Your output should reproduce each entry exactly, with none of its pictures.
[[ LISTED ENTRIES, beginning ]]
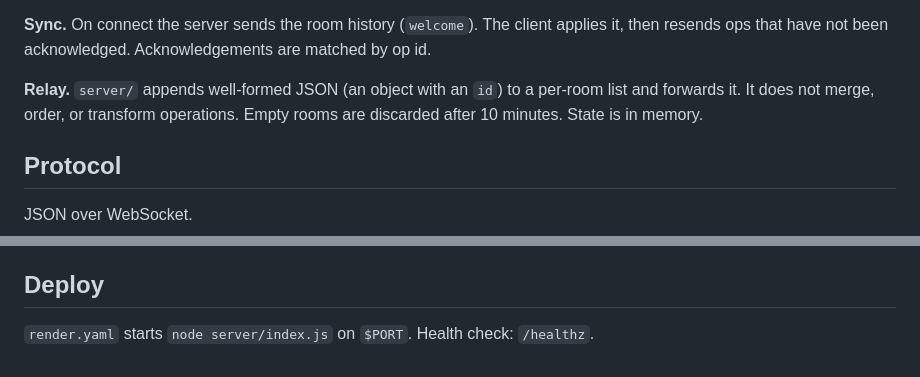
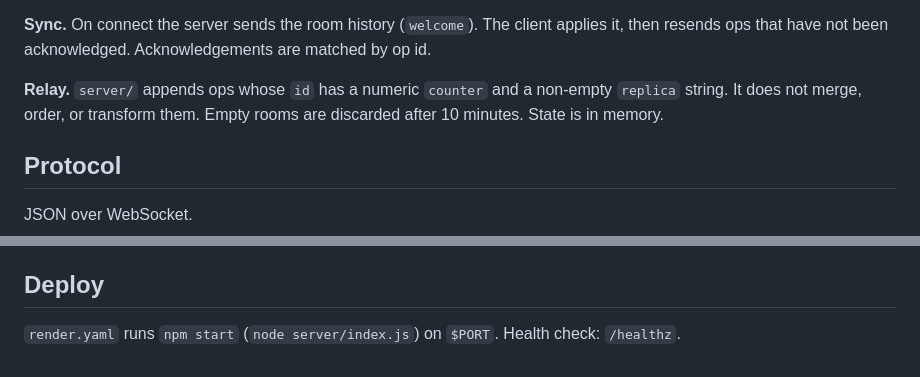
Before and after one commit to Jaq1b/converge, a Markdown page: README.md, 2 parts joined by grey strips. Rendered like a GitHub page.

```diff
--- a/README.md
+++ b/README.md
@@ -83,9 +111,9 @@ Each inverse is a new op. The stack is local to a replica.
 applies it, then resends ops that have not been acknowledged. Acknowledgements
 are matched by op id.
 
-**Relay.** `server/` appends well-formed JSON (an object with an `id`) to a
-per-room list and forwards it. It does not merge, order, or transform
-operations. Empty rooms are discarded after 10 minutes. State is in memory.
+**Relay.** `server/` appends ops whose `id` has a numeric `counter` and a
+non-empty `replica` string. It does not merge, order, or transform them. Empty
+rooms are discarded after 10 minutes. State is in memory.
 
 ## Protocol
 
@@ -200,4 +209,5 @@ sequenceDiagram
 
 ## Deploy
 
-`render.yaml` starts `node server/index.js` on `$PORT`. Health check: `/healthz`.
+`render.yaml` runs `npm start` (`node server/index.js`) on `$PORT`. Health check:
+`/healthz`.
```
Also changed, not shown: other parts of README.md (+28 -19 lines).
[[ LISTED ENTRIES, end ]]
■ ANSWER SPACE ■
Before and after one commit to Jaq1b/converge, a Markdown page: README.md, 2 parts joined by grey strips. Rendered like a GitHub page.

```diff
--- a/README.md
+++ b/README.md
@@ -83,9 +111,9 @@ Each inverse is a new op. The stack is local to a replica.
 applies it, then resends ops that have not been acknowledged. Acknowledgements
 are matched by op id.
 
-**Relay.** `server/` appends well-formed JSON (an object with an `id`) to a
-per-room list and forwards it. It does not merge, order, or transform
-operations. Empty rooms are discarded after 10 minutes. State is in memory.
+**Relay.** `server/` appends ops whose `id` has a numeric `counter` and a
+non-empty `replica` string. It does not merge, order, or transform them. Empty
+rooms are discarded after 10 minutes. State is in memory.
 
 ## Protocol
 
@@ -200,4 +209,5 @@ sequenceDiagram
 
 ## Deploy
 
-`render.yaml` starts `node server/index.js` on `$PORT`. Health check: `/healthz`.
+`render.yaml` runs `npm start` (`node server/index.js`) on `$PORT`. Health check:
+`/healthz`.
```
Also changed, not shown: other parts of README.md (+28 -19 lines).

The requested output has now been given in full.